Efforts launched to curb greenhouse gas emissions could pay for themselves, according to a new study investigating the potential healthcare savings of reductions in pollution. It is already widely accepted by scientists that carbon-cutting policies, introduced primarily to mitigate climate change, can have positive impacts on human health. Experts have suggested that a reduction in harmful air pollution would cut the rates of conditions such as asthma and other health problems, possibly including cancer and lung disease. Accordingly, a healthier population would ease pressure on medical care and boost economic output. In the new study – the most detailed of its kind to date – researchers from the Massachusetts Institute of Technology (MIT) suggest that some of these policies could be so beneficial that they save more money than their implementation would require.
Waste and the Circular Economy
Algae Powering World’s First Electric Grand Prix
The world soon will see its first electric Grand Prix series with cars powered with electricity derived from algae as part of an effort to showcase the best in new zero emission technologies, BusinessGreen reports. The racing organization, Formula E, has signed a deal with UK start-up Aquafuel to supply generators powered by glycerine, a byproduct of biodiesel that also can be produced from salt-water algae. The fuel is biodegradable, non-toxic and can be used in modified diesel generators to generate power. The compound comes from algae and has zero carbon dioxide (CO2) emissions. When it burns, there is no smoke, smell, or even sound.
Politics and Society
5 sustainable boondoggles: greenwashing all the way to the bank
Painting a green veneer on consumer goods is far from a new marketing tactic. In 1992 the US Federal Trade Commission issued its first “Green Guide”, aimed at squelching greenwashing long before greenwashing was a household word. It’s hard to blame marketers – really. It’s not that hard to find low-hanging fruit: non-discerning, green-minded consumers eager to buy bright, shiny new products that will help them lighten their footprint on Mother Earth. Thankfully the volume of egregiously greenwashed boondoggles has decreased in recent years. But it has not – as we shall see below – been washed away. We’ve picked out some of our favorite dubious green products and rated them on a scale of “meh” to “100% boondoggle”.

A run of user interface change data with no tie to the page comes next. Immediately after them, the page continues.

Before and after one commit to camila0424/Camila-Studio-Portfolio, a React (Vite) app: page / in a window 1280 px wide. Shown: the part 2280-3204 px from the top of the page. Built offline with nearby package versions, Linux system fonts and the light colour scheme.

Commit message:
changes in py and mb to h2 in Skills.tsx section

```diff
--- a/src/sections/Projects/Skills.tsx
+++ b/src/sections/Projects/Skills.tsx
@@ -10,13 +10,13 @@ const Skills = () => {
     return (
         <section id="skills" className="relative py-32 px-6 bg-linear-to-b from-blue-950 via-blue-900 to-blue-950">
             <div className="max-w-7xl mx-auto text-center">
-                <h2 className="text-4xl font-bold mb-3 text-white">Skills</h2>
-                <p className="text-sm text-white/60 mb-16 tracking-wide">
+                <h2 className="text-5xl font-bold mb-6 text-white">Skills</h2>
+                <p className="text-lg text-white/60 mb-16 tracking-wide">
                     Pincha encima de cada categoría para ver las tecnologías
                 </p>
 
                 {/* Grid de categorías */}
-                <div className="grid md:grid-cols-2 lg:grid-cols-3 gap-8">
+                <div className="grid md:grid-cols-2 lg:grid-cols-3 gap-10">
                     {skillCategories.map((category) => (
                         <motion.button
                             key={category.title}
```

New Jersey Is Testing Solar-Power Commuter Pods
The best way to describe JPods, a new form of public transit soon to be tested in New Jersey, is “something out of the Jetsons.” At least that’s how one city official described the solar-powered pods, which are a combination of light rail and self-driving car suspended above roads. Imagine something like a ski lift running above our existing streets and you’re getting close to the right mental image. But there’s one sticking point: The JPods are a private transit system. Will investors be willing to fund a network of pods that compete with light rail, buses, subways, and other current public transit options? And if the capital was there, would municipal governments let this happen?
You won’t help farmers in Africa by just throwing money at them
Governments and donors have tried hard to improve dairy farming in sub-Saharan Africa in recent years. Many recognise that it has much potential to boost the economic situation of poor farmers in the region. And unlike many other products such as cut flowers or mange tout, it tends to supply local consumers rather than people in other countries. This means that making it affordable has implications for local health, spending power and so forth. Yet so far, any notion of a “white revolution” in milk production remains far from reality. To understand what is holding it back, I undertook a three-year research project into dairy farming in Malawi. My findings suggest that those who want to improve the sector need to look more closely at how the produce gets from the farm to consumers’ kitchens.